SOAS University of London


15 October - 12 December 2003
Opening hours: Mon-Fri 10.30 – 1700

Steel and Religious Practices

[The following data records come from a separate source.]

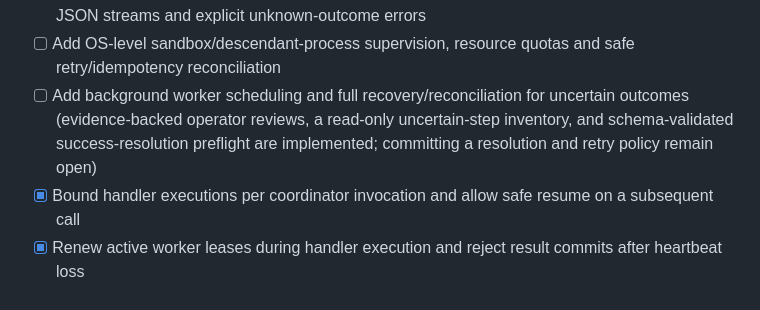
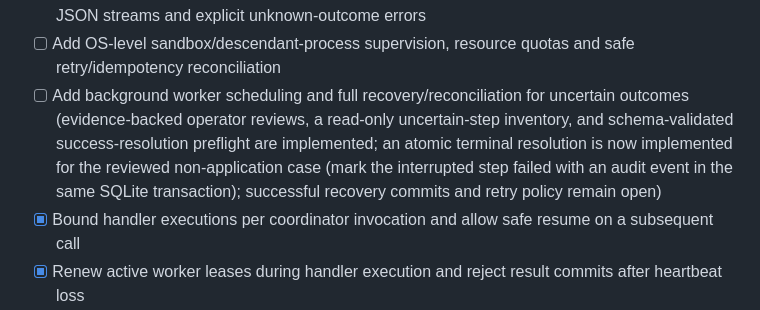
Before and after one commit to MDJTalha/CMX, a Markdown page: docs/roadmap.md, the part around one of its changes. Rendered like a GitHub page.

Commit message:
Document atomic non-application resolution

```diff
--- a/docs/roadmap.md
+++ b/docs/roadmap.md
@@ -36,7 +36,7 @@ Roadmap items are proposals, not implemented capabilities. Progress is gated on
 - [x] Bind approval records to plan hash, inputs and capability-contract fingerprint
 - [x] Add an opt-in fixed-command subprocess adapter with parent-enforced deadlines, bounded JSON streams and explicit unknown-outcome errors
 - [ ] Add OS-level sandbox/descendant-process supervision, resource quotas and safe retry/idempotency reconciliation
-- [ ] Add background worker scheduling and full recovery/reconciliation for uncertain outcomes (evidence-backed operator reviews, a read-only uncertain-step inventory, and schema-validated success-resolution preflight are implemented; committing a resolution and retry policy remain open)
+- [ ] Add background worker scheduling and full recovery/reconciliation for uncertain outcomes (evidence-backed operator reviews, a read-only uncertain-step inventory, and schema-validated success-resolution preflight are implemented; an atomic terminal resolution is now implemented for the reviewed non-application case (mark the interrupted step failed with an audit event in the same SQLite transaction); successful recovery commits and retry policy remain open)
 - [x] Bound handler executions per coordinator invocation and allow safe resume on a subsequent call
 - [x] Renew active worker leases during handler execution and reject result commits after heartbeat loss
 - [x] Add SQLite-backed worker reservation records with expiry and monotonically increasing fencing tokens
```
Also changed, not shown: other parts of docs/roadmap.md (+1 -1 lines).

The establishment of the Safavid dynasty in the 16th century gives pre-eminence to the production of steel, often employed in a religious context. The Safavid Kings or Shahs were devout Muslims, followers of the Shi'ite sect of Islam, believing 'Ali and his descendants to be the only legitimate successors to the Prophet Mohammad. The cult of martyrs and saints, peculiar to Shi'ism, attributes great significance to pilgrimage. The mosque and sanctuary entrances are faced with plaques of steel inscribed with verses of the Koran and the names of the twelve Imams. A custom dictates that pilgrims attach padlocks to the grilles surrounding the tombs of the venerated saints as a symbol of the tie that bonds them to the saints. The steel plaques adorned with religious phrases immortalize the prayers of the pilgrims. Accessories, 'alams among others, which are used during religious celebrations and processions and particularly during the ta'ziyeh—a theatrical portrayal of the martyrdom of Hussain, the son of 'Ali—have made it possible for the steel craft industry to survive up until today. Religious devotion drives the production of amulets, armlets or bazubands and miniature Koran boxes in steel with a variety of decoration techniques. Thus, the metal itself is a medium of virtue.